SINGAPORE — It was like walking into a typical Chinese New Year party with raucous chatter, cramped tables and confused seating arrangements. It reminded one of the setting of a bygone era. But the message coming out of Progress Singapore Party’s (PSP) celebration on Friday night (17 January) had a serious undertone.
The political party, often accused of being a Dad’s Army, revealed that it is serious about ensuring it has a future. The infusion of new blood was the talking point as party leader Tan Cheng Bock announced the entry of fresh faces into the party’s central executive committee. They were not just new - they were very similar to many PAP candidates in their professional credentials.
At least on paper, the academic and job qualifications look impressive. One is a founder and CEO of an investment firm, another is a former air force colonel and yet another the former executive chairman of Hong Leong Asia. Not to mention the inclusion of a wealth manager, a fund manager and a human resource manager. But, in at least one important aspect, they are different from the typical PAP candidates who have been paraded on the election catwalk. None of the PSP men came from the charmed circle of the elite administrative service: they all have experience in the dog-eat-dog world of the private sector.
But in politics, especially Singapore politics, such experience alone is not enough. With the ruling party involved in every aspect of our lives and with its ability to throw money, human resources and parliamentary power at any problem, these younger and eager men and women must realise they have a tough fight on their hands.
Playing the long game
In Singapore’s recent electoral history, no first-time opposition member has succeeded the first time round in a polls fight. Chiam See Tong lost in his first two outings, one in Cairnhill in 1976 and the other in Potong Pasir in 1980, but showed tremendous staying power and commitment to go on and win in Potong Pasir six times after that.
Low Thia Kiang trod a very similar path, losing one election in the now-defunct Tiong Bahru GRC in 1988, but winning in six other contests; two of them were his killer victories in Aljunied GRC.
Both these opposition politicians tell a story that the PSP newbies might wish to learn from. Apart from everything else, they need to play the long game if they want to get into Parliament. For initial defeats are more or less a certainty. Taking part in Singapore elections is like preparing for and taking part in a marathon: it is not a sprint. Run the marathon like you would a sprint and collapsing at the 100 metre mark is the likely result.
Opposition newbies like Nicole Seah and Hazel Poa didn’t stay on to fight more elections after their losses in 2011, although they are back as members of the Workers Party and PSP respectively. If Dr Tan doesn’t want a repeat with his new and promising candidates, then he has to start telling them: prepare for defeat, hope for victory.
Paving the way
Finally, the PSP leader should not contest a GRC. He should go for a single seat ward, where his chances of victory are greater than in a GRC. Prime Minister Lee Hsien Loong, leading his team for the last time as first among equals, will go all out to win in GRCs. The disappointment of the historic Aljunied GRC loss in 2011 is a stain he would want to wipe off his track record.

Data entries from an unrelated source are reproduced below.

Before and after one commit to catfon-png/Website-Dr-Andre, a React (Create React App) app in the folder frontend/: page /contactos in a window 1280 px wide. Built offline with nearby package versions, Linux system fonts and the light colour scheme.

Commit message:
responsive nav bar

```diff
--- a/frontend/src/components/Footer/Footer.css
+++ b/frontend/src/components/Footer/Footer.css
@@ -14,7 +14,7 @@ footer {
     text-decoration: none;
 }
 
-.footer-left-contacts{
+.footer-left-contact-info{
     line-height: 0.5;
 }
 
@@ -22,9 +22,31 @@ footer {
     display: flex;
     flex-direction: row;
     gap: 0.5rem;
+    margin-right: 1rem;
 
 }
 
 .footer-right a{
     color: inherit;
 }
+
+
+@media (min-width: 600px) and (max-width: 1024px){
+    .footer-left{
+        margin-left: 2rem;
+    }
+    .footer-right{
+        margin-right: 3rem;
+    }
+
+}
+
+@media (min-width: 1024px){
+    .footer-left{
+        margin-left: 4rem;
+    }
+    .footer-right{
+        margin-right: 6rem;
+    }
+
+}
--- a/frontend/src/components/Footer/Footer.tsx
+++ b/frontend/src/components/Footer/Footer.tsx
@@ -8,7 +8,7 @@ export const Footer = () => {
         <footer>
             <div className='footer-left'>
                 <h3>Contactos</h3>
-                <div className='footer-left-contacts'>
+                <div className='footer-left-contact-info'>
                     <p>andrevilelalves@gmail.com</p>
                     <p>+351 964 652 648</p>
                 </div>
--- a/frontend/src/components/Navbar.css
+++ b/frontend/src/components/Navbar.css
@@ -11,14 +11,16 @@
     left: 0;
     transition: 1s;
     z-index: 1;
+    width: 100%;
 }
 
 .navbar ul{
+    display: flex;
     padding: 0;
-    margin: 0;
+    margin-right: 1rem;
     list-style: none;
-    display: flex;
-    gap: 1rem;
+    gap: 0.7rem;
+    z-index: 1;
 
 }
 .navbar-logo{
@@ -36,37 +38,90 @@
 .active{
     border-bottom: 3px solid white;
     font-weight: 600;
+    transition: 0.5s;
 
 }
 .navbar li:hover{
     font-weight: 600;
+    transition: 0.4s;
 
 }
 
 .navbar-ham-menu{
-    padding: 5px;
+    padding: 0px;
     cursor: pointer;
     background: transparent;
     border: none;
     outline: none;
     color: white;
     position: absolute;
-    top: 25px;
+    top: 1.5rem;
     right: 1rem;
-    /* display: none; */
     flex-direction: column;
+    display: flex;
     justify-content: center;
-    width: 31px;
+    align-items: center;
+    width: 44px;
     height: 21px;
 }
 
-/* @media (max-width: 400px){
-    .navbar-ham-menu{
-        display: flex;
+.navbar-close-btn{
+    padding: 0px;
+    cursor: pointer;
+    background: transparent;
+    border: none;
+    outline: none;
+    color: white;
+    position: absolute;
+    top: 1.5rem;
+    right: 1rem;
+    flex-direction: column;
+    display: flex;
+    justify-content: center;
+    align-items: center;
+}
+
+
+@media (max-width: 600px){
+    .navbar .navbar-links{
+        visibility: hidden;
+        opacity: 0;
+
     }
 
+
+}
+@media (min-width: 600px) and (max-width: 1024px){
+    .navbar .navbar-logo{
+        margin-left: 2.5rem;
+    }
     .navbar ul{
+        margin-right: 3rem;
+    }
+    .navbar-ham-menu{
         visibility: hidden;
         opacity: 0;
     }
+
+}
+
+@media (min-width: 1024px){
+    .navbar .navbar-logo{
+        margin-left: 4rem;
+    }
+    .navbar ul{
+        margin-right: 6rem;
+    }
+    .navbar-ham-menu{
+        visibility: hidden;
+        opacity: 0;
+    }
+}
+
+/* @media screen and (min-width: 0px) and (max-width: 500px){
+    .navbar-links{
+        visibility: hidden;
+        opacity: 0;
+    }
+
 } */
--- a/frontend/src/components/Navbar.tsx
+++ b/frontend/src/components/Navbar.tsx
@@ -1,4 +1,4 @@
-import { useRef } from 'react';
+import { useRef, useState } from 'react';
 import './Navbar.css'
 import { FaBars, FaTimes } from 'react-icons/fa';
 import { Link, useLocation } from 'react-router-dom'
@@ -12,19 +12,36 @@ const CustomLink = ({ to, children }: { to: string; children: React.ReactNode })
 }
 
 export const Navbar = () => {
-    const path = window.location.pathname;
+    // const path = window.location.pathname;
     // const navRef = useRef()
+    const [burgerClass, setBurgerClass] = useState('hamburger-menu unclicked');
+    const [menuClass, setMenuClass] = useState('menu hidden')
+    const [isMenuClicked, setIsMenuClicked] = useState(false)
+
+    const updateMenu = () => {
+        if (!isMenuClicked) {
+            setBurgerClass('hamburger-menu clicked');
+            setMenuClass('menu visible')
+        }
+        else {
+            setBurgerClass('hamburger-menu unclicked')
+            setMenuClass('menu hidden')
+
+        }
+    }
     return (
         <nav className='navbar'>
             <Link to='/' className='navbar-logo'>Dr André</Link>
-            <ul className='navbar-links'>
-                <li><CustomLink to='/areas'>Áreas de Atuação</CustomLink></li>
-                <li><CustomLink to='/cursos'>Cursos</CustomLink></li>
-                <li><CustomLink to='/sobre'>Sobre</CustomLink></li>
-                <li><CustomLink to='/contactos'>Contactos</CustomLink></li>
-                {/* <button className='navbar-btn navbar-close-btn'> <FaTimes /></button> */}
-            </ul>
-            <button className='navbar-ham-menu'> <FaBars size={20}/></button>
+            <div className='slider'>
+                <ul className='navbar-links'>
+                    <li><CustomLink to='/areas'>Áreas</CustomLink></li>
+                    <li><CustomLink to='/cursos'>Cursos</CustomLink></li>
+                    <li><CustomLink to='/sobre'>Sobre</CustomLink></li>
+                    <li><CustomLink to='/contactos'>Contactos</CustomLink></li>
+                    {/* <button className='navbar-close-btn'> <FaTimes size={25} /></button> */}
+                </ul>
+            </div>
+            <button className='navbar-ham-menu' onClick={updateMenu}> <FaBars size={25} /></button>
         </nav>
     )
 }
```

He may even be prepared to close one eye on the loss of a couple of single seats.
Watch out, Aljunied. Watch out, Dr Tan.
At 79, this might be the last throw of the electoral dice for the former presidential candidate. It is better to get into Parliament as a single seat MP and use the next five years to blood his new brood on what Parliamentary politics in Singapore is like.
And prepare for the real, big fight by 2025.
P N Balji is a veteran Singaporean journalist who was formerly chief editor of Today, as well as an editor at The New Paper. He is currently a media consultant and author of the best-selling “Reluctant Editor: The Singapore Media as Seen through the Eyes of a Veteran Newspaper Journalist”. The views expressed are his own.